Personal tools

The Ultimate Cruisers' Planning Tool


You are here: Home / Users / doina / Importing Spares and Equipment into Turkey

Importing Spares and Equipment into Turkey

By doina — last modified Mar 03, 2008 09:45 PM

Published: 2008-03-03 21:45:39
Countries: Turkey

The following may be of some help to those sailing or berthed in Turkish waters.

Importation of Yacht Spares and Equipment into Turkey:

I recently purchased a rather bare (equipment wise) sailing boat on the US flag (Delaware) berthed in Turkey and in their waters on a Transit Log. I decided I needed to install a chart plotter, DSC VHF, NAVTEX, HF/SSB and EPIRB. Without doubt, the best prices available were in the USA, so I decided, with some trepidation, to order in from the States and ship them to Turkey. Officially, this is permitted and no duties or taxes are payable on entry. However, depending on who you talk to, this exercise can be a nightmare and many warned me not to even try. The cost saving was so great I decided to risk it.

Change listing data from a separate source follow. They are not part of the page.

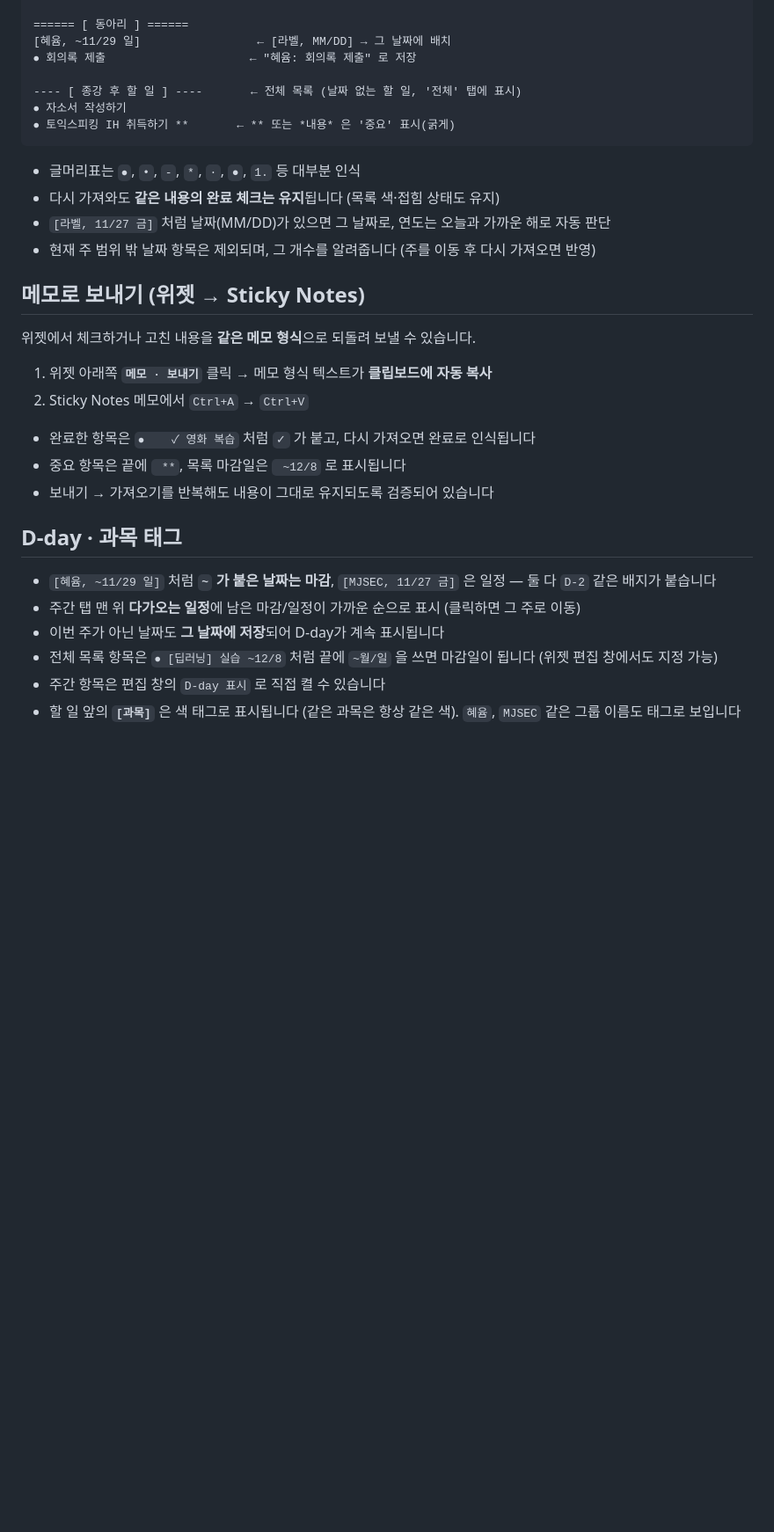
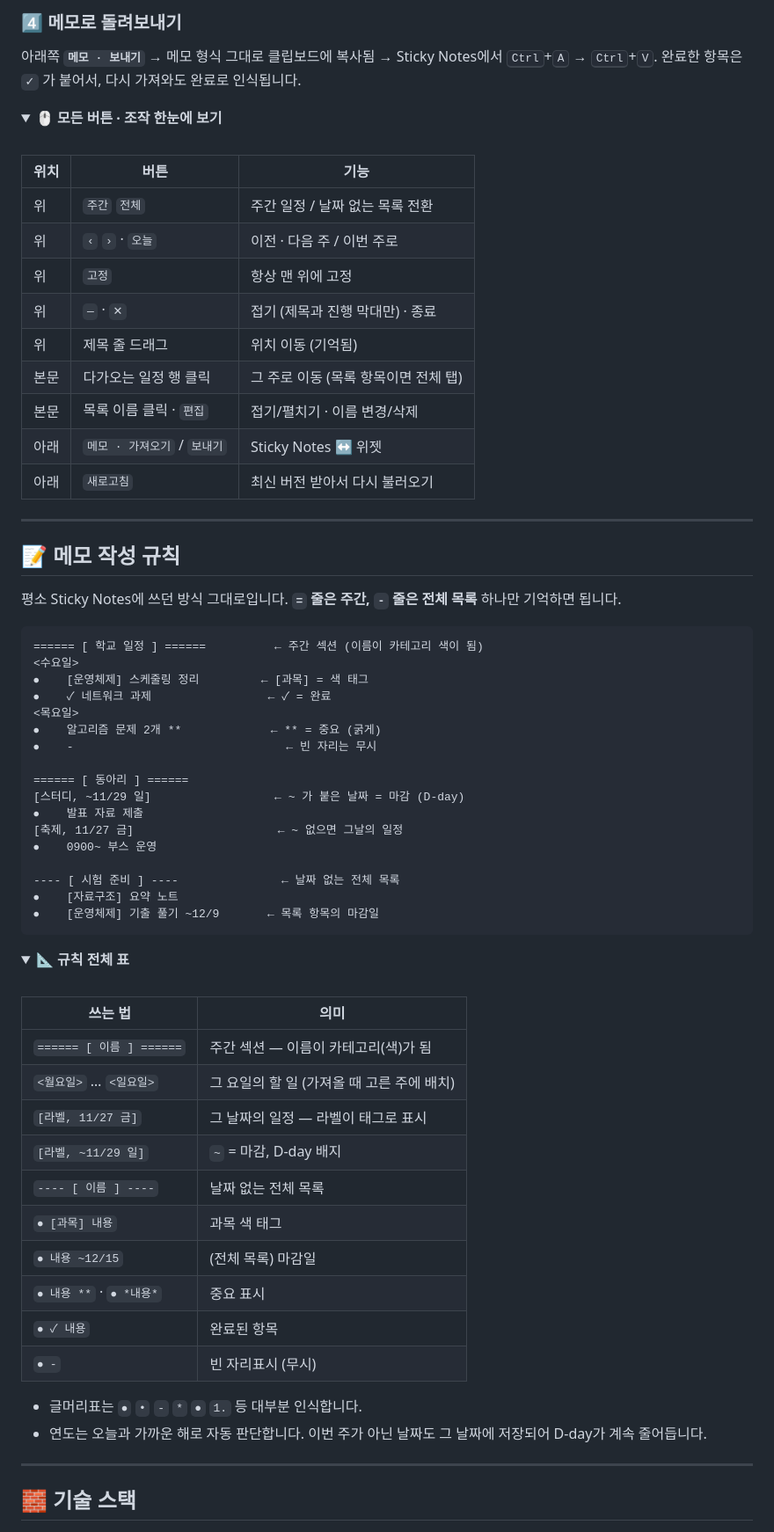
Before and after one commit to Giheon-Jeon/Schedule-Management, a Markdown page: README.md, the part around one of its changes. Shown at 88% size. GitHub-like rendering; folded sections open; blank space fills up the shorter version.

````diff
--- a/README.md
+++ b/README.md
@@ -44,35 +70,77 @@ Microsoft Sticky Notes(새 버전)는 메모를 클라우드에만 저장해 자
+### 4️⃣ 메모로 돌려보내기
+
+아래쪽 **`메모 · 보내기`** → 메모 형식 그대로 클립보드에 복사됨 → Sticky Notes에서 <kbd>Ctrl</kbd>+<kbd>A</kbd> → <kbd>Ctrl</kbd>+<kbd>V</kbd>.
+완료한 항목은 `✓` 가 붙어서, 다시 가져와도 완료로 인식됩니다.
+
+<details>
+<summary><b>🖱️ 모든 버튼 · 조작 한눈에 보기</b></summary>
+
+<br>
+
+| 위치 | 버튼 | 기능 |
+|---|---|---|
+| 위 | `주간` `전체` | 주간 일정 / 날짜 없는 목록 전환 |
+| 위 | `‹` `›` · `오늘` | 이전 · 다음 주 / 이번 주로 |
+| 위 | `고정` | 항상 맨 위에 고정 |
+| 위 | `—` · `✕` | 접기 (제목과 진행 막대만) · 종료 |
+| 위 | 제목 줄 드래그 | 위치 이동 (기억됨) |
+| 본문 | 다가오는 일정 행 클릭 | 그 주로 이동 (목록 항목이면 전체 탭) |
+| 본문 | 목록 이름 클릭 · `편집` | 접기/펼치기 · 이름 변경/삭제 |
+| 아래 | `메모 · 가져오기` / `보내기` | Sticky Notes ↔ 위젯 |
+| 아래 | `새로고침` | 최신 버전 받아서 다시 불러오기 |
+
+</details>
+
+---
+
+## 📝 메모 작성 규칙
+
+평소 Sticky Notes에 쓰던 방식 그대로입니다. **`=` 줄은 주간, `-` 줄은 전체 목록** 하나만 기억하면 됩니다.
+
+```text
+====== [ 학교 일정 ] ======          ← 주간 섹션 (이름이 카테고리 색이 됨)
+<수요일>
+⦁    [운영체제] 스케줄링 정리         ← [과목] = 색 태그
+⦁    ✓ 네트워크 과제                 ← ✓ = 완료
+<목요일>
+⦁    알고리즘 문제 2개 **             ← ** = 중요 (굵게)
+⦁    -                               ← 빈 자리는 무시
 
 ====== [ 동아리 ] ======
-[혜윰, ~11/29 일]                 ← [라벨, MM/DD] → 그 날짜에 배치
-⦁ 회의록 제출                     ← "혜윰: 회의록 제출" 로 저장
+[스터디, ~11/29 일]                  ← ~ 가 붙은 날짜 = 마감 (D-day)
+⦁    발표 자료 제출
+[축제, 11/27 금]                     ← ~ 없으면 그날의 일정
+⦁    0900~ 부스 운영
 
----- [ 종강 후 할 일 ] ----       ← 전체 목록 (날짜 없는 할 일, '전체' 탭에 표시)
-⦁ 자소서 작성하기
-⦁ 토익스피킹 IH 취득하기 **       ← ** 또는 *내용* 은 '중요' 표시(굵게)
+---- [ 시험 준비 ] ----               ← 날짜 없는 전체 목록
+⦁    [자료구조] 요약 노트
+⦁    [운영체제] 기출 풀기 ~12/9       ← 목록 항목의 마감일
 ```
 
-- 글머리표는 `⦁`, `•`, `-`, `*`, `·`, `●`, `1.` 등 대부분 인식
-- 다시 가져와도 **같은 내용의 완료 체크는 유지**됩니다 (목록 색·접힘 상태도 유지)
-- `[라벨, 11/27 금]` 처럼 날짜(MM/DD)가 있으면 그 날짜로, 연도는 오늘과 가까운 해로 자동 판단
-- 현재 주 범위 밖 날짜 항목은 제외되며, 그 개수를 알려줍니다 (주를 이동 후 다시 가져오면 반영)
+<details>
+<summary><b>📐 규칙 전체 표</b></summary>
 
-## 메모로 보내기 (위젯 → Sticky Notes)
+<br>
 
-위젯에서 체크하거나 고친 내용을 **같은 메모 형식**으로 되돌려 보낼 수 있습니다.
+| 쓰는 법 | 의미 |
+|---|---|
+| `====== [ 이름 ] ======` | 주간 섹션 — 이름이 카테고리(색)가 됨 |
+| `<월요일>` … `<일요일>` | 그 요일의 할 일 (가져올 때 고른 주에 배치) |
+| `[라벨, 11/27 금]` | 그 날짜의 일정 — 라벨이 태그로 표시 |
+| `[라벨, ~11/29 일]` | `~` = 마감, D-day 배지 |
+| `---- [ 이름 ] ----` | 날짜 없는 전체 목록 |
+| `⦁ [과목] 내용` | 과목 색 태그 |
+| `⦁ 내용 ~12/15` | (전체 목록) 마감일 |
+| `⦁ 내용 **` · `⦁ *내용*` | 중요 표시 |
+| `⦁ ✓ 내용` | 완료된 항목 |
+| `⦁ -` | 빈 자리표시 (무시) |
 
-1. 위젯 아래쪽 **`메모 · 보내기`** 클릭 → 메모 형식 텍스트가 **클립보드에 자동 복사**
-2. Sticky Notes 메모에서 `Ctrl+A` → `Ctrl+V`
+- 글머리표는 `⦁` `•` `-` `*` `●` `1.` 등 대부분 인식합니다.
+- 연도는 오늘과 가까운 해로 자동 판단합니다. 이번 주가 아닌 날짜도 그 날짜에 저장되어 D-day가 계속 줄어듭니다.
 
-- 완료한 항목은 `⦁    ✓ 영화 복습` 처럼 `✓` 가 붙고, 다시 가져오면 완료로 인식됩니다
-- 중요 항목은 끝에 ` **`, 목록 마감일은 ` ~12/8` 로 표시됩니다
-- 보내기 → 가져오기를 반복해도 내용이 그대로 유지되도록 검증되어 있습니다
+</details>
 
-## D-day · 과목 태그
+---
 
-- `[혜윰, ~11/29 일]` 처럼 **`~` 가 붙은 날짜는 마감**, `[MJSEC, 11/27 금]` 은 일정 — 둘 다 `D-2` 같은 배지가 붙습니다
-- 주간 탭 맨 위 **다가오는 일정**에 남은 마감/일정이 가까운 순으로 표시 (클릭하면 그 주로 이동)
-- 이번 주가 아닌 날짜도 **그 날짜에 저장**되어 D-day가 계속 표시됩니다
-- 전체 목록 항목은 `⦁ [딥러닝] 실습 ~12/8` 처럼 끝에 `~월/일` 을 쓰면 마감일이 됩니다 (위젯 편집 창에서도 지정 가능)
-- 주간 항목은 편집 창의 `D-day 표시` 로 직접 켤 수 있습니다
-- 할 일 앞의 **`[과목]`** 은 색 태그로 표시됩니다 (같은 과목은 항상 같은 색). `혜윰`, `MJSEC` 같은 그룹 이름도 태그로 보입니다
+## 🧱 기술 스택
 
````
Also changed, not shown: other parts of README.md (+228 -87 lines), docs/screenshot-import.png (added), docs/screenshot-lists.png (added), docs/screenshot-week.png (added), 2 other files.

I ordered online and had the consignment shipped via UPS Expedited as YACHT SPARES – YACHT IN TRANSIT using my marina and berth address; this address labelling is important. I contacted UPS imports department in Istanbul who monitored the shipment and provided a customs clearance service in Istanbul on my behalf for the sum of 240 Turkish Lira - payable on delivery. The shipment was processed in Istanbul then proceeded to Bodrum under Customs Authority Bond. I was contacted by the local UPS office when the consignment arrived and a UPS rep escorted me to the area central Customs Office (at the airport in Bodrum’s case) where the documents were presented to two Customs officers who checked and stamped the documents, the latter also physically checked the goods in the UPS van. All was in order and were cleared as far as the marina customs office. We then proceeded to the final customs office at the marina where we presented the Customs documents and Turkish Transit Log. Photocopies of all the shipping documents and transit log were required, which meant a run into the local photocopy shop. On our return to Customs, the Transit Log was annotated with a statement saying these parts must be installed on the boat, and that they would be inspected by the local customs officer some time in the near future, at that point the process was complete and I had the goods in my hand. Protocol was observed, and the process took a total of 3 hours and no other Customs fees were paid.

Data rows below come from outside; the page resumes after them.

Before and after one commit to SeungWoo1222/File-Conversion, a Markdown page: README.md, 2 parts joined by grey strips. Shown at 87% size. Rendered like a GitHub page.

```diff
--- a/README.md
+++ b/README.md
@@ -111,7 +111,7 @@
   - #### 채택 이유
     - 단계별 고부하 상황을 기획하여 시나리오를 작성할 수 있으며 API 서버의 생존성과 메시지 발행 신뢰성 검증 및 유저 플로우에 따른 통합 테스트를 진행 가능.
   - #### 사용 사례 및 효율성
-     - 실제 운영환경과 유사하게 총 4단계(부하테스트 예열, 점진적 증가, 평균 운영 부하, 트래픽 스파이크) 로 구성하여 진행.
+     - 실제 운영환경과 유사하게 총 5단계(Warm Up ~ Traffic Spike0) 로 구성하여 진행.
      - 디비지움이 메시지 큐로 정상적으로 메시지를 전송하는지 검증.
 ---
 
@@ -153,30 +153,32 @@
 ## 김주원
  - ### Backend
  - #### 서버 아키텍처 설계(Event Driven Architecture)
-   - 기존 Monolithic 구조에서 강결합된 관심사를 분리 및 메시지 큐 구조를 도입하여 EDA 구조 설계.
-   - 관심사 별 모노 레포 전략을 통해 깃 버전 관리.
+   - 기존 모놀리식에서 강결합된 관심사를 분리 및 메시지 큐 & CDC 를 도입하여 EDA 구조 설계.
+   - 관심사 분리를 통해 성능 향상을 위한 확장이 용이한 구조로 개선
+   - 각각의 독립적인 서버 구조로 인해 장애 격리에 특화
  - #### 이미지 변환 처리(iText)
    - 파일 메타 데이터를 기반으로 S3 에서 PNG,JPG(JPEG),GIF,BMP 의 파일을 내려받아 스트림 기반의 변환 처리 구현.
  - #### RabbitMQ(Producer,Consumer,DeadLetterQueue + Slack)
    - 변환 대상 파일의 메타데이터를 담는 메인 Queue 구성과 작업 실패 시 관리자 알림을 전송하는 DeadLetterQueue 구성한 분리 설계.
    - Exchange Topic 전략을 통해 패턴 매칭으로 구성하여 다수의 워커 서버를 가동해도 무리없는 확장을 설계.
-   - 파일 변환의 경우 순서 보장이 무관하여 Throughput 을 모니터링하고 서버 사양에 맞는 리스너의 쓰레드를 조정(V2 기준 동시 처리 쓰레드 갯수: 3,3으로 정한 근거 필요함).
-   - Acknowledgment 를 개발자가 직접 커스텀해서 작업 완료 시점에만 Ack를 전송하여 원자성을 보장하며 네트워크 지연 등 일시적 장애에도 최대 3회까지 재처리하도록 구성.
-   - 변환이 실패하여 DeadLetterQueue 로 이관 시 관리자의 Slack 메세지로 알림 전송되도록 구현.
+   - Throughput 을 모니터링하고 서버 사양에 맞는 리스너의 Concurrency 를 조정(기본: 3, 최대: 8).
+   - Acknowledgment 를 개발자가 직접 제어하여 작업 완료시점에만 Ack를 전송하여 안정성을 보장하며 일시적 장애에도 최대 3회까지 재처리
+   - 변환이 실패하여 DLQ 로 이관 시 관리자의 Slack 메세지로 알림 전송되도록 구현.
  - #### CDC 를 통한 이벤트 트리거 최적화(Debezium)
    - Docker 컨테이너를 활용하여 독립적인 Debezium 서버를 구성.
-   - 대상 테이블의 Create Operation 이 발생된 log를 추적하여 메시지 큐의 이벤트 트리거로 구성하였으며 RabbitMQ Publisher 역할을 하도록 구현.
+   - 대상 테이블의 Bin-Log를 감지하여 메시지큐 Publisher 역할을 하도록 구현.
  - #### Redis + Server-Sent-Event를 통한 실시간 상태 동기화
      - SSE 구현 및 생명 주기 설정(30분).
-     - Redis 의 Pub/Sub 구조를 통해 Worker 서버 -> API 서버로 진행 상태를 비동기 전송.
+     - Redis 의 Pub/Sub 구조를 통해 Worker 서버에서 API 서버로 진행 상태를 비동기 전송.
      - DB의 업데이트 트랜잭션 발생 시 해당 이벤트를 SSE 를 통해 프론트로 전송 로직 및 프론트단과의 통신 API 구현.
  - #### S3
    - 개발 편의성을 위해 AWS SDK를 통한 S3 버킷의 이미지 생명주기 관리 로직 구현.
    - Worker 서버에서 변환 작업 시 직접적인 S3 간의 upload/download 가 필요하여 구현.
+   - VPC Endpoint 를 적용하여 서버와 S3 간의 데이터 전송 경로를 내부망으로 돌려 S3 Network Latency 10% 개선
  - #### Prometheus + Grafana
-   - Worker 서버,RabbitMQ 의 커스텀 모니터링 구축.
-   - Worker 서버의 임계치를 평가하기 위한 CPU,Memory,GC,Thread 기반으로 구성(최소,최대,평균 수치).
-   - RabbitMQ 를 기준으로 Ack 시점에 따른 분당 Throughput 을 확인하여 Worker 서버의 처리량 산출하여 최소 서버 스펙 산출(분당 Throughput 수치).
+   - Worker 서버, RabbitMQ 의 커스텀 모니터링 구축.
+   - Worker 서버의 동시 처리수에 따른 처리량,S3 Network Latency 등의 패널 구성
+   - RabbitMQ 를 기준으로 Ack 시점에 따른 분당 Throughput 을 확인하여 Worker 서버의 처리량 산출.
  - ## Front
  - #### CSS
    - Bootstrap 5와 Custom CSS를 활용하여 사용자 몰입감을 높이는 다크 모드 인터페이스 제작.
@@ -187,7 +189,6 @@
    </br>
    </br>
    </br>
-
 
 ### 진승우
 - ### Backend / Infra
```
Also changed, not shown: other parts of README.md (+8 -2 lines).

It was much easier than I thought it would be and all my worries about what could happen were for naught. Of course, this was my experience and I have no doubt it could have been much more difficult; but having done it once I would not hesitate to import parts from the States again. In total it took 10 days from order to having them in my hand.

Key Points from my experience:

(1) Ensure the shipping Address is to your Boats Name and as YACHT SPARES-YACHT IN TRANSIT, your name, berth and marina: e.g.

Berth A-22
Yachts Marina Address

(2) Make personal contact with your shipper and ensure they can offer a customs service at the main arrival point in Istanbul or your first point of entry before ordering, this includes posting a guarantee/bond to customs. This, I believe, was key to the subsequent ease with which the local clearance proceedings went.

(3) Have your transit log, passport and all your ship’s papers available, including a letter from your marina stating your boat is berthed there. Although I wasn’t asked for any of them, save the Transit Log, it’s best to have them with you.

(4) Be prepared to escort your shipping company’s agent through the local customs procedures, having the owner present made all the difference I believe. I don’t know if the above would have been so easy had I not been there.

(5) Although I used UPS, who were excellent throughout; I would guess the other major cargo carriers would offer the same service.

If you’re planning to do the same, I hope the above will of help.

Bob Biggart